Time is much the same for me now. Before I was trapped in my own narrative about not being good enough. I thought I was lazy. I thought I was incapable. I thought I was ill-equipped to do anything worthwhile. And in many ways, my addiction made that true. I was always second guessing myself. I was easily overwhelmed. I was constantly afraid of failing, and failed because that fear meant I was unwilling, or unable to try. But since I got my addiction on a leash, I can see the bare minimums and the benchmarks. As long as I hit them, do the work that needs to get done, send the email, make the call, follow up, get to the next right action, I don’t have to worry about a day spent watching mindless TV, or listening to a book, or crafting. I don’t have to feel guilty about a day in my pajamas.


I was never super woman. But somehow I always felt like I should have been. Now I don’t worry about how to be “great,” I worry about how to honor my word and keep my integrity intact. And I often end up being great anyway. And sometimes I’m just meh. And every time, whether I’m just so good, or just so-so, it’s enough.


I am in the beginning stages of a very big job right now. I am doing the slow dance of bureaucracy, getting big things done, one small step at a time. But it is stressful. And it is exciting. And while today I have to go grocery shopping, and prep lunches for the week, and be emotionally and practically ready to jump through hoops and wait in lines and navigate a maze of red tape, yesterday I did a whole bunch of nothing. And it made today possible, and bearable, and I don’t feel bad about it at all. And to not feel bad about myself is perhaps the second best thing about getting my eating under control. Because guilt-free eating is still, and will probably always be the first best thing ever.

More safe, less sorry

On Friday I was up at 5, went on my jog, took a shower and got ready to head into the office, and then my husband said he had a little sore throat. So we agreed that he should get a Covid test and neither of us should go into work until we get the results.


Before anyone gets worried, he is feeling fine right now. We have not officially gotten the results back, but he has not had a sore throat since. He does not have a fever. Chances are he is just fine.


In the past, he probably would have gone to work. And I absolutely would have gone to work. But these are strange times. And to go to work feeling a little under the weather is to potentially put people at risk. Our office also agreed that it was better that we stay home.


Here’s the takeaway for me about the positive aspects of having boundaries around my eating. I am not afraid of what my boss or coworkers think of me. Because I know that I am always doing what I think is right and for the best. For myself, for my coworkers, and for my company.


When I was face first in the food, I would have been terrified and overwhelmed by this monkey wrench. Any and every circumstance of life that was not me going along in my usual routine, threw me for a loop.

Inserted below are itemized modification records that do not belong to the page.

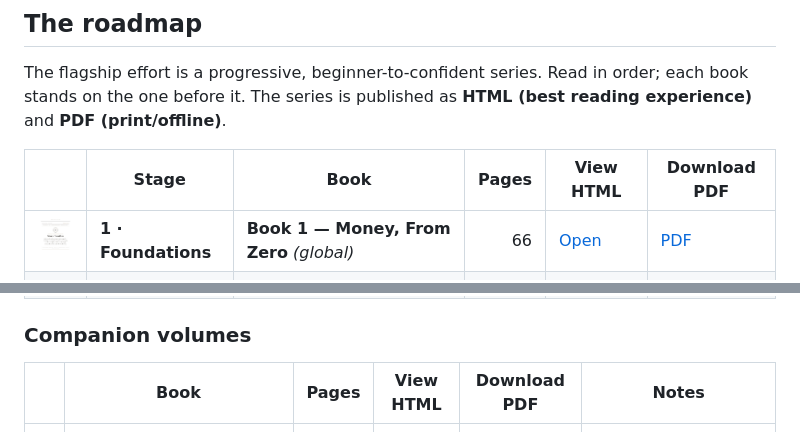
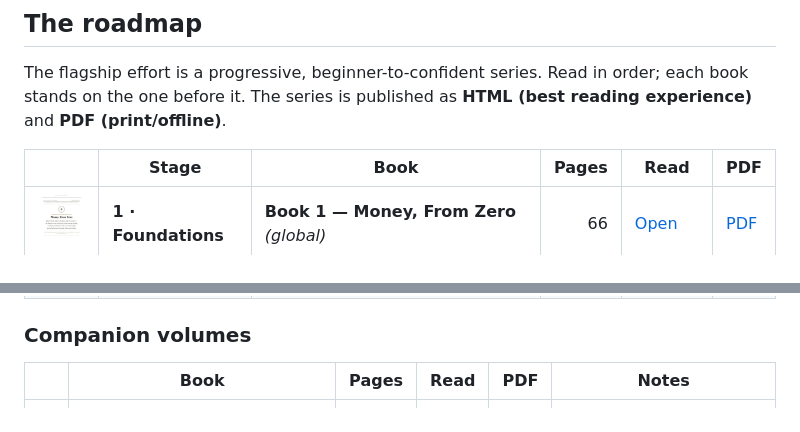
Before and after one commit to chethanbhatbs/money-mastered, a Markdown page: README.md, 2 parts joined by grey strips. Rendered like a GitHub page.

Commit message:
README: rename 'View HTML' column to 'Read' (and 'Download PDF' to 'PDF')
Tighter, more direct column headers in both books tables. The action is
'read'; the format detail isn't needed in the header.

Co-Authored-By: Claude Opus 4.7 (1M context) <noreply@anthropic.com>

```diff
--- a/README.md
+++ b/README.md
@@ -18,7 +18,7 @@
 
 The flagship effort is a progressive, beginner-to-confident series. Read in order; each book stands on the one before it. The series is published as **HTML (best reading experience)** and **PDF (print/offline)**.
 
-|  | Stage | Book | Pages | View HTML | Download PDF |
+|  | Stage | Book | Pages | Read | PDF |
 |---|---|---|---:|---|---|
 | <img src="docs/images/book1-cover.png" width="80"/> | **1 · Foundations** | **Book 1 — Money, From Zero** *(global)* | 66 | [Open](https://chethanbhatbs.github.io/money-mastered/book1-money-from-zero.html) | [PDF](https://chethanbhatbs.github.io/money-mastered/Book1-Money-From-Zero.pdf) |
 | <img src="docs/images/book2-cover.png" width="80"/> | **1 · Foundations** | **Book 2 — Where to Put Your Money** *(global)* | 63 | [Open](https://chethanbhatbs.github.io/money-mastered/book2-where-to-put-your-money.html) | [PDF](https://chethanbhatbs.github.io/money-mastered/Book2-Where-to-Put-Your-Money.pdf) |
@@ -31,7 +31,7 @@ The flagship effort is a progressive, beginner-to-confident series. Read in orde
 
 ### Companion volumes
 
-|  | Book | Pages | View HTML | Download PDF | Notes |
+|  | Book | Pages | Read | PDF | Notes |
 |---|---|---:|---|---|---|
 | <img src="docs/images/complete-money-cover.png" width="80"/> | **The Complete Money** — A Visual Encyclopedia of Finance, Wealth & Economics *(global)* | 143 | [Open](https://chethanbhatbs.github.io/money-mastered/the-complete-money.html) | [PDF](https://chethanbhatbs.github.io/money-mastered/The-Complete-Money.pdf) | Big-picture panorama: history, economics, crises, investing, psychology |
 | <img src="docs/images/stock-market-india-cover.png" width="80"/> | **The Stock Market, From Scratch** *(India, one-book overview)* | 88 | [Open](https://chethanbhatbs.github.io/money-mastered/stock-market-india.html) | [PDF](https://chethanbhatbs.github.io/money-mastered/The-Stock-Market-From-Scratch.pdf) | Express overview of the Indian market |
```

I would have been worried about my personal standing, my personal money, my personal well-being, and would not have thought about how my actions affected anyone else. As a food addict, I am an addict. Just as selfish, reckless, and destructive as any addict.


But with a strong foundation of having my eating under control and a way of life that facilitates that, I can trust in my decisions. I can trust myself to deal with my life as best I can in the moment. I can trust myself to be calm and rational, even when I am afraid.


A friend of mine in New York City, who had a particularly scary bout of Covid in March asked me if I was worried for my husband. And my response was that I was terrified. (I am *much* less terrified now that he is feeling well again.) But not paralyzed. I was nervous but I was moving right along, doing the next right thing.

My eating being under control does not mean that my life is without terrible moments and circumstances. Having my addiction under wraps doesn’t keep my loved ones or myself safe from illness or accident. What it does save me from, at least mostly, is me making terrible rash decisions, and awful, selfish mistakes.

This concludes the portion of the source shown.